Silvicultural Strategies, Sustainability, and Adaptation to Climate Change in Forests of the Atlantic Region of Europe(<Special Issue>Multipurpose Forest Management) Silvicultural Strategies, Sustainability, and Adaptation to Climate Change in Forests of the Atlantic Region of Europe(<Special Issue>Multipurpose Forest Management)

Access this Article

Search this Article

Author(s)

Abstract

Many forests of the Atlantic region of western Europe are plantations created in the last century after a long history of deforestation. These forests have high growth rates by European standards and support competitive wood using industries. However, in some countries of the region (Scotland, Wales) there is increasing pressure to diversify the forests to meet the requirements of multifunctional forestry, while in other areas (the Landes region of south-west France) recent severe storm damage raises the need to increase the resilience of plantations to future climate change. A range of silvicultural systems can be used to diversify plantation forests, but these will have different impacts on indicators of sustainability. The framework of Forest Management Alternatives (FMAs) developed in the EU Eforwood project spans the range of possible stand manipulation from no intervention in a long-term reserve to complete above-ground biomass removal in short rotation forestry. Using the example of a Sitka spruce stand in Scotland, we present the values of a range of economic, environmental, and social indicators associated with each FMA. Traditional plantation management practices based on planting a single species and patch clear felling are more attractive in economic terms than for ecosystem services. A favoured alternative of combined objective forestry using a range of species and smaller clearfelled areas is not as attractive in economic terms and produces only small gains in ecosystem services. A close-to-nature option produces greater recreational and biodiversity benefits, while being only marginally less economically viable than clearfelling, because the use of natural regeneration saves on restocking costs. Current policies and guidelines for adapting forests to climate change propose greater use of less intensive FMAs at the expense of traditional plantation management and we illustrate possible impacts of such scenarios on selected sustainability indicators. Future development of this framework will need to link growth models with predictions of stand vulnerability to abiotic and biotic risks to allow more rigorous examination of the effects of changes in the balance of FMAs upon sustainability indicators. We outline research challenges which need to be tackled to allow managers to devise and implement appropriate silvicultural strategies to adapt Atlantic forests to climate change.
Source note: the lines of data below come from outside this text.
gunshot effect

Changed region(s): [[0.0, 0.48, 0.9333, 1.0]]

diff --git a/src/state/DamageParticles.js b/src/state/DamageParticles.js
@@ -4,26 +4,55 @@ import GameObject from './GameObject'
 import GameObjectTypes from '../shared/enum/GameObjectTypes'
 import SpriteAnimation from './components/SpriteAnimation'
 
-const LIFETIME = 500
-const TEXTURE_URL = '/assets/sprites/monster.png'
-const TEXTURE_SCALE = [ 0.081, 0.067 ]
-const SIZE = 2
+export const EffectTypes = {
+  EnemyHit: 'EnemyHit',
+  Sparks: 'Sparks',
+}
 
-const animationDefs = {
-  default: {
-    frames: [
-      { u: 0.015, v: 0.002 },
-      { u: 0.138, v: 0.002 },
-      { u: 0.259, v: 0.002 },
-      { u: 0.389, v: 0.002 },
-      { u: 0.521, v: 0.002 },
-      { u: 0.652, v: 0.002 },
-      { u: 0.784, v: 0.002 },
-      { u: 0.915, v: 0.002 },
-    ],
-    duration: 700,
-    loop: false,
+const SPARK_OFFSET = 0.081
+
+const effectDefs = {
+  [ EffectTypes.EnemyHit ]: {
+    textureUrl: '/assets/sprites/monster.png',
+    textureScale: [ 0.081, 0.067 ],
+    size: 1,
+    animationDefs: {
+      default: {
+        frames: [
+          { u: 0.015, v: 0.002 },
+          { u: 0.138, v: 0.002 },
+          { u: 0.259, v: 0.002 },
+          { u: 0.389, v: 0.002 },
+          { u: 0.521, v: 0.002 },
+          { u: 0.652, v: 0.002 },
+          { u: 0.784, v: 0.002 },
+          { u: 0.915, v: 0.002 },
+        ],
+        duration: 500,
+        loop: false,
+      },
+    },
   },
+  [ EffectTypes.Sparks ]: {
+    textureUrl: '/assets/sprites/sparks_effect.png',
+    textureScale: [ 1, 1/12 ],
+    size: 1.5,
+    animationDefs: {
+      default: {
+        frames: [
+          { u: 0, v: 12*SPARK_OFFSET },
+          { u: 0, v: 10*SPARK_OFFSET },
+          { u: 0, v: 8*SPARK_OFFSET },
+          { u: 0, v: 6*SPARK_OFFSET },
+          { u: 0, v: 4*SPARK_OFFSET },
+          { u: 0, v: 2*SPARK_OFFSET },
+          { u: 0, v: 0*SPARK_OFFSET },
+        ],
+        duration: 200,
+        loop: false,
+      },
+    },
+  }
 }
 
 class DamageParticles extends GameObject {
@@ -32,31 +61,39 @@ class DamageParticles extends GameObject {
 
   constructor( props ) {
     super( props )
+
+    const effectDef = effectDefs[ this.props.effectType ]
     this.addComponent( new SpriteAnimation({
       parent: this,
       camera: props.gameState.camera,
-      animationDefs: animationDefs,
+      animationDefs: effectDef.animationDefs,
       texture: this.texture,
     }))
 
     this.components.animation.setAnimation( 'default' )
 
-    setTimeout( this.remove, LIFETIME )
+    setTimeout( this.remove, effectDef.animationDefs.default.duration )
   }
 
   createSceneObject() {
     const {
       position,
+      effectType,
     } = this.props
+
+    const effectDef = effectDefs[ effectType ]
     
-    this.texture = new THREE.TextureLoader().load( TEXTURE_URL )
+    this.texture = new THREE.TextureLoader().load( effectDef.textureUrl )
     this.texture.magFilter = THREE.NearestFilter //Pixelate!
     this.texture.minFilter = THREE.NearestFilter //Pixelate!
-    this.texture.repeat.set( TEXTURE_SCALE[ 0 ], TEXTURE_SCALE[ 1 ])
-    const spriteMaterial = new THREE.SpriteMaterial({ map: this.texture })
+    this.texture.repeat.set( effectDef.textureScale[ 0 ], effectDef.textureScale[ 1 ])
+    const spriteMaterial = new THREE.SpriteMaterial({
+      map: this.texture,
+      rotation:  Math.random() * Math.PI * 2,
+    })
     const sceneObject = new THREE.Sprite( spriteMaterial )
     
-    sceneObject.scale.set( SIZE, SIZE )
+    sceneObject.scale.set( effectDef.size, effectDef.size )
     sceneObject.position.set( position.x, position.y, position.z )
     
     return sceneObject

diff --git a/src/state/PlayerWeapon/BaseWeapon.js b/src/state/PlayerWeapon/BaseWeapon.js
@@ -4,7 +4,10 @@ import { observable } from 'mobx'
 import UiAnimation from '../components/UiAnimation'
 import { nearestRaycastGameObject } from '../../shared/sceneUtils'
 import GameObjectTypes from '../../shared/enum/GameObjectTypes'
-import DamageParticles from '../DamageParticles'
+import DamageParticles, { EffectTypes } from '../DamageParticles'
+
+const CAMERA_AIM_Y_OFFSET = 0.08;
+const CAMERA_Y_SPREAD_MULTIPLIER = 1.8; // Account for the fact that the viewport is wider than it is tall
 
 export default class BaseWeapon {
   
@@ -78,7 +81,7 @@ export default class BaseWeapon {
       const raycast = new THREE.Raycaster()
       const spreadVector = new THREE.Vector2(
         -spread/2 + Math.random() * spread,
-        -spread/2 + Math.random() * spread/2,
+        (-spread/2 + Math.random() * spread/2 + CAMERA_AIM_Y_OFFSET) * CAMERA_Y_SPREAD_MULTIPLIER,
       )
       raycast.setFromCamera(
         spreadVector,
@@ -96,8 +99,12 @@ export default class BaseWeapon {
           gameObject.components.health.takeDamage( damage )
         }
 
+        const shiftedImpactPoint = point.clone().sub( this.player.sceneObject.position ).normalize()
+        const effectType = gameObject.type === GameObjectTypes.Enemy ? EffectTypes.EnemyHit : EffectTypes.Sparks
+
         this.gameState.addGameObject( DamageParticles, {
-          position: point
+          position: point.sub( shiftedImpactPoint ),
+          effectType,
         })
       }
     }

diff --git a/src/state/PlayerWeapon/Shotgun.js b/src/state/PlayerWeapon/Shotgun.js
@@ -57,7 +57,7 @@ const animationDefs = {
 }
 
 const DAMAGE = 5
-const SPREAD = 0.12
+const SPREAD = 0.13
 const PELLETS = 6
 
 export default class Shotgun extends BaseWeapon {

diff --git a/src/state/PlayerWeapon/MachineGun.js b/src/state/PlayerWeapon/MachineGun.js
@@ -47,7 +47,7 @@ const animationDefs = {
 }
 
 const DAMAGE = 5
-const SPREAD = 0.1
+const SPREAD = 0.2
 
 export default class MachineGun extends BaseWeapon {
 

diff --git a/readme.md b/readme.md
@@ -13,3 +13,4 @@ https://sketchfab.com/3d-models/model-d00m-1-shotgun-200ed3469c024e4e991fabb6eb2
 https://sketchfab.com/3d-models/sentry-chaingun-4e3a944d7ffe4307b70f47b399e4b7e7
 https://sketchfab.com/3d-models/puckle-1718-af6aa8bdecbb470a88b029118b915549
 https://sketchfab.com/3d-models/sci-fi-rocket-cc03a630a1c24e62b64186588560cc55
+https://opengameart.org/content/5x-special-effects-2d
Journal

  • Journal of Forest Planning

    Journal of Forest Planning 16(Special_Issue), 67-77, 2011

    Japan Society of Forest Planning

References:  62

Codes

Page Top